KH That is helpful, because when he writes that letter, he speaks about all in Asia having forsaken him (v15). Paul felt that. He did not say that lightly – he felt their departure. He said too, after his first defence before Nero, “At my first defence no man stood with me … May it not be imputed to them” (2 Tim 4:16) – he felt it. But he wrote that the Lord stood with him. He knew his Lord, he knew his Saviour. He was rock solid in his own link with God. He did appreciate, though, others who were practically helping him and supporting him, did he not?
PJC Can you say something about our responsibility in being established? I was thinking of the side you have been speaking about, that God establishes us, but in the parable of the man who built upon the rock it is the man who “hears … and does” the word of the Lord Jesus (Luke 6:47). Is there something we have to do?
KH Yes. To me it links with that question in verse 26, “According to commandment of the eternal God, made known for obedience of faith to all the nations.” When we come to faith in Christ, we come through obedience of faith. That is what we have to do – we hear the words and we put them into practice. And initially that is repenting of our sins towards God and putting our trust in Jesus. If we do that genuinely, we come under the rule of Christ. Our brother referred to the kingdom, the kingdom of God – we now have Someone to rule over us. Paul refers to himself as “bondman” (Titus 1:1); other translations say “slave.” Paul was a slave of Jesus Christ. You have to be a slave of Jesus Christ; so have I. That means we have no will of our own, but we are under the authority of Christ. I think that would link with what you are saying about hearing the words and doing them.
DWB And what is light to us becomes law.
KH Yes, that is right. In this wonderful book called the Bible, we have God’s instructions – the instructions of Jesus, the instructions of the apostles; and we see how the apostles made extensive use of the Old Testament to support what they had to say in ministry. As we come under Bible teaching, it becomes, as you say, law to us. It is not a man-made rule, it is God’s instruction for us. But we need to learn – we learn bit by bit.

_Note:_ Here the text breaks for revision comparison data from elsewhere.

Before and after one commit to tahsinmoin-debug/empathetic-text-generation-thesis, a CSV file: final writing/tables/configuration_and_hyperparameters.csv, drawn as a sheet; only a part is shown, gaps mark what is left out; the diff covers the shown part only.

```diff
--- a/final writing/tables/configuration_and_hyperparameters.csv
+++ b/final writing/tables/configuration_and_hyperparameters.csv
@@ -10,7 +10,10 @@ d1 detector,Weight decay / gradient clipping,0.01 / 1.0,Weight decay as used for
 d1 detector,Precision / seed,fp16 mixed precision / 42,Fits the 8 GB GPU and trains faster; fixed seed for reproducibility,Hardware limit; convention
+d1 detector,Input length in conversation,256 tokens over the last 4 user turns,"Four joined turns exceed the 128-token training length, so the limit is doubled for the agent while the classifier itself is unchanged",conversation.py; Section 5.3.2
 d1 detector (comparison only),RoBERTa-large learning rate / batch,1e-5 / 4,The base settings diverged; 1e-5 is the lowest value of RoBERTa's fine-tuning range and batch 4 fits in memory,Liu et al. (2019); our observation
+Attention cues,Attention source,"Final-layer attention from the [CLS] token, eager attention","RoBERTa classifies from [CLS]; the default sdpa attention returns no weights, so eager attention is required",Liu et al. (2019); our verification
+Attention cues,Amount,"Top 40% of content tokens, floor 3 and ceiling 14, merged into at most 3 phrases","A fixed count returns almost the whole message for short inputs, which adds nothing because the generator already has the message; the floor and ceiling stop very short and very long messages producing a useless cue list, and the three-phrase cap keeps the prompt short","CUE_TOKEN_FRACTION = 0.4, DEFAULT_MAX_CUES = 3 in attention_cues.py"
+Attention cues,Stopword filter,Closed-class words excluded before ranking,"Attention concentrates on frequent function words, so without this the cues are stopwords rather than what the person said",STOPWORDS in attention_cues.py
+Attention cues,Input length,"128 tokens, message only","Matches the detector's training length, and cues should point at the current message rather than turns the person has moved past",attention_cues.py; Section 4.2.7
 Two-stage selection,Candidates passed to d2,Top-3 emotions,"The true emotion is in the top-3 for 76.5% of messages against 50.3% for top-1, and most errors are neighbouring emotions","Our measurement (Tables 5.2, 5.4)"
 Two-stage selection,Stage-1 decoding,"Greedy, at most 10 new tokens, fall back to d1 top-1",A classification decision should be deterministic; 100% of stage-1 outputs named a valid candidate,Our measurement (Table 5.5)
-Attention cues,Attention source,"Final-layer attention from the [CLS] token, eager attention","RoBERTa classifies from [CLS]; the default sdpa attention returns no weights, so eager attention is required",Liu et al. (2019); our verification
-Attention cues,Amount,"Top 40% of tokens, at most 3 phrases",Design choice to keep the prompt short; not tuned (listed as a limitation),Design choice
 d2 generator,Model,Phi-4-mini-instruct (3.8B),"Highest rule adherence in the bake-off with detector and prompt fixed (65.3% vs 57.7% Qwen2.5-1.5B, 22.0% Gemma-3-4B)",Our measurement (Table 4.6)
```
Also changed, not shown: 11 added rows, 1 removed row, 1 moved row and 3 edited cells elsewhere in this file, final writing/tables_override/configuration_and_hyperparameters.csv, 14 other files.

Some of us have had a lot to un-learn in our lives, but the important thing is that we learn from Christ, and I think it comes back to what was said earlier: I have to get things from the Lord Himself, and know that that is the mind of the Lord for me.
BED You referred to the “commandment of the eternal God.” What is involved in that? What is your impression as to that?
KH God is not presenting things on a take-it-or-leave-it basis. God is a holy, righteous, sin-hating God; He is love, but He has approached men in Jesus, and God has commanded all men everywhere to repent (Acts 17:30). And the side of commandment enters into Christianity. Paul says, “The things that I write to you, … it is the Lord’s commandment” (1 Cor 14:37). And Jesus said, “A new commandment I give to you, that ye love one another” (John 13:34). There is a side of commandment connected with Christianity. It is not a democracy where everybody has got his own opinions, it is a question of what the Lord has to say. What is His mind? What is His standard? What is His authority?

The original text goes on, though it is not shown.